Surfing Alaska's Bore Tide

Many years ago, I worked as a tour guide in Alaska, falling deeply in love with the state. One of my favorite drives was along Turnagain Arm, a long and shallow branch of Cook Inlet, a beautiful landscape that is home to a fascinating natural phenomenon. Bore tides occur when an incoming high tide collides with the outgoing tide in a narrow channel, generating a turbulent wave front. Getty Images photographer Streeter Lecka was recently lucky enough to spend six days on Turnagain Arm, photographing the brave souls who venture out onto the mudflats to ride these waves. Waves can reach as high as 10 feet tall, crashing over calmer waters, moving upstream at 10-15 mph. Gathered here are some of Lecka's images of the surfers riding the bore tides of Turnagain Arm.

Read more
Hints: View this page full screen. Skip to the next and previous photo by typing j/k or ←/→.

Most Recent

  • Simon Bruty for OIS / IOC Handout via Reuters

    Photos of the Week: Impeachment Trial, Virtual Singer, Bat Clinic

    The annual Women’s March in New York City, the Tour Down Under cycling event in Australia, a firefighting robot in India, anti-government protests in Iraq, the 2020 Winter Youth Olympics in Switzerland, and much more.

  • Carl Court / Getty

    Juhyo: The Snow Monsters on Japan’s Mount Zao

    Windblown ice and snow build up hulking shapes on the trees atop Mount Zao.

  • Eloisa Lopez / Reuters

    The Colorless Landscape Around Taal Volcano

    In the Philippines, parts of the landscape near Taal have gone completely gray, covered in a blanket of volcanic ash.

  • Stephanie Keith / Reuters

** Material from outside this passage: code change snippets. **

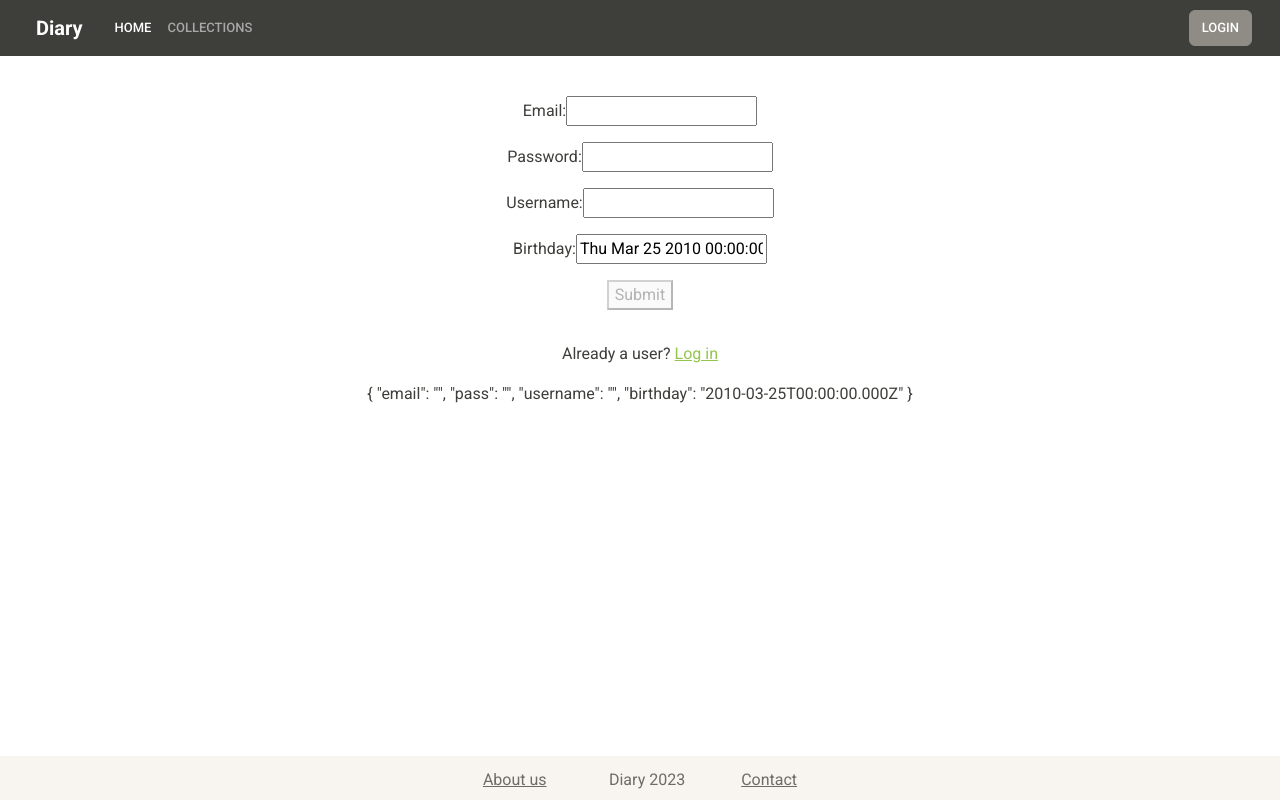
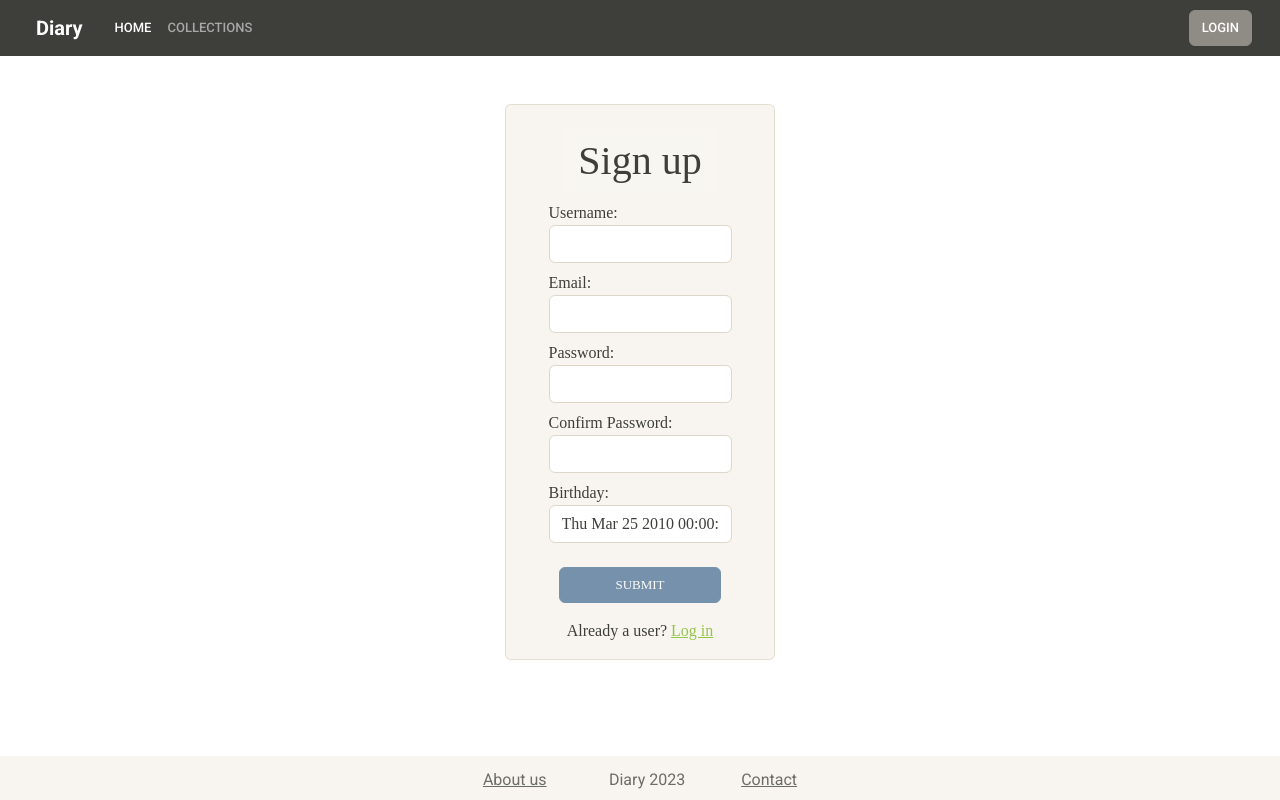
Before and after one commit to RonaldKirk443/diary-frontend, an Angular app: page /register in a window 1280 px wide. Built offline with nearby package versions, Linux system fonts and the light colour scheme.

Commit message:
Registration design start

```diff
--- a/src/app/pages/login/login.component.html
+++ b/src/app/pages/login/login.component.html
@@ -8,7 +8,7 @@
         <div class="inner-addon right-addon">
 
           <span [hidden]="email.valid || email.pristine" data-bs-custom-class="my-popover" data-bs-toggle="popover" data-bs-trigger="hover" data-bs-content="Email cannot be empty." class="bi bi-info-circle"></span>
-          <input [ngClass]="email.valid || email.pristine ? 'goodClass' : 'border-2 border-color'" name="email" class="work-input d-block form-control mb-3" id="email" type="email" placeholder="id=" required [(ngModel)]="login.email" #email="ngModel">
+          <input [ngClass]="email.valid || email.pristine ? 'goodClass' : 'border-2 border-color'" name="email" class="d-block form-control mb-3" id="email" type="email" placeholder="id=" required [(ngModel)]="login.email" #email="ngModel">
 
         </div>
 
@@ -30,6 +30,7 @@
         <input class="form-check-input" type="checkbox" id="remember">
         <label class="form-check-label" for="remember"> Remember me</label>
       </fieldset>
+
       <fieldset class="mb-5 mx-auto col-8 mt-3">
         <button [disabled]="!loginForm.valid" type="submit" class="btn btn-primary col-12">Submit</button>
       </fieldset>
--- a/src/app/pages/register/register.component.css
+++ b/src/app/pages/register/register.component.css
@@ -1,7 +1,23 @@
-.main-form {
-  margin-top: 5vh;
-  display: flex;
-  flex-direction: column;
-  align-items: center;
-  gap: 2vh;
+.reBody {
+  font-family: SansSerif;
+  font-size: 16px;
 }
+
+.border-color {
+  border-color: #d9534f;
+  box-shadow: 0 0 2px 3px #f5b3b0;
+}
+
+.inner-addon {
+  position: relative;
+}
+
+.bi {
+  position: absolute;
+  padding: 4%;
+  color: red;
+}
+
+.right-addon .bi {
+  right: 0px;
+}
--- a/src/app/pages/register/register.component.html
+++ b/src/app/pages/register/register.component.html
@@ -1,46 +1,66 @@
-<form class="main-form" #registerForm="ngForm" (ngSubmit)="registerUser()">
+<div class="reBody row w-100 m-0 mt-5 h-100 container-fluid">
+  <div class="mx-auto col-12 col-sm-12 col-md-8 col-lg-6 col-xl-6">
 
-  <div class="email-div">
-    <label>Email: </label>
-    <input name="email" required [(ngModel)]="user.email" #email="ngModel">
+    <form class="card bg-light col-12 col-sm-12 col-md-8 col-lg-7 col-xl-6 d-flex container-fluid flex-column align-items-center table-responsive" #registerForm="ngForm" (ngSubmit)="registerUser()">
+
+      <h1 class="card-header border-0 text-center login mt-4">Sign up</h1>
+
+      <fieldset class="username-div col-9 mb-2">
+        <label for="username" class="mt-2">Username: </label>
+
+        <div class="inner-addon right-addon">
+
+          <span [hidden]="username.valid || username.pristine" data-bs-custom-class="my-popover" data-bs-toggle="popover" data-bs-trigger="hover" data-bs-content="Username cannot be empty." class="bi bi-info-circle"></span>
+          <input [ngClass]="username.valid || username.pristine ? 'goodClass' : 'border-2 border-color'" class="d-block form-control" name="username" id="username" required [(ngModel)]="user.username" #username="ngModel">
+
+        </div>
+      </fieldset>
+
+      <fieldset class="email-div col-9 mb-2">
+        <label for="email">Email: </label>
+        <input class="d-block form-control" id="email" name="email" required [(ngModel)]="user.email" #email="ngModel">
         <div [hidden]="email.valid || email.pristine"
              class="alert alert-danger">
           Email can't be empty
         </div>
-  </div>
-  <div class="pass-div">
-    <label>Password: </label>
-    <input name="pass" required ngModel #pass="ngModel">
+      </fieldset>
+
+      <fieldset class="pass-div col-9 mb-2">
+        <label for="password">Password: </label>
+        <input class="d-block form-control" id="password" name="pass" required ngModel #pass="ngModel">
         <div [hidden]="pass.valid || pass.pristine"
              class="alert alert-danger">
           Password can't be empty
         </div>
+      </fieldset>
+
+      <fieldset class="confPass-div col-9 mb-2">
+        <label for="cPass">Confirm Password: </label>
+        <input class="d-block form-control" id="cPass" name="confirmPass" required ngModel #confirmPass="ngModel">
+        <div [hidden]="confirmPass.valid || confirmPass.pristine"
+             class="alert alert-danger">
+          Password can't be empty
         </div>
-  <div class="username-div">
-    <label>Username: </label>
-    <input name="username" required [(ngModel)]="user.username" #username="ngModel">
-    <div [hidden]="username.valid || username.pristine"
-         class="alert alert-danger">
-      Username can't be empty
-    </div>
-  </div>
-  <div class="birthday-div">
-    <label>Birthday: </label>
-    <input name="birthday" value="2010-3-25" required [(ngModel)]="user.birthday" #birthday="ngModel">
+      </fieldset>
+
+      <fieldset class="birthday-div col-9 mb-2">
+        <label for="birthdate">Birthday: </label>
+        <input class="d-block form-control" id="birthdate" name="birthday" value="2010-3-25" required [(ngModel)]="user.birthday" #birthday="ngModel">
         <div [hidden]="birthday.valid || birthday.pristine"
              class="alert alert-danger">
           Username can't be empty
         </div>
-  </div>
-  <div>
-    <button [disabled]="!registerForm.form.valid" type="submit">Submit</button>
-  </div>
+      </fieldset>
+
+      <fieldset class="mb-3 mx-auto col-8 mt-3">
+        <button [disabled]="!registerForm.form.valid" class="btn btn-primary col-12" type="submit">Submit</button>
+      </fieldset>
       <div></div>
-  <div class="login">
+      <div class="login mb-3">
         Already a user?
         <a routerLink="/login">Log in</a>
       </div>
-  <div>
-    {{ registerForm.value | json}}
+    </form>
+
   </div>
-</form>
+</div>
```
Lines whose indentation alone changed are shown as unchanged.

    Photos From the Pro-gun Rally in Virginia

    Thousands gathered around Virginia’s state capitol to protest proposed gun-control laws.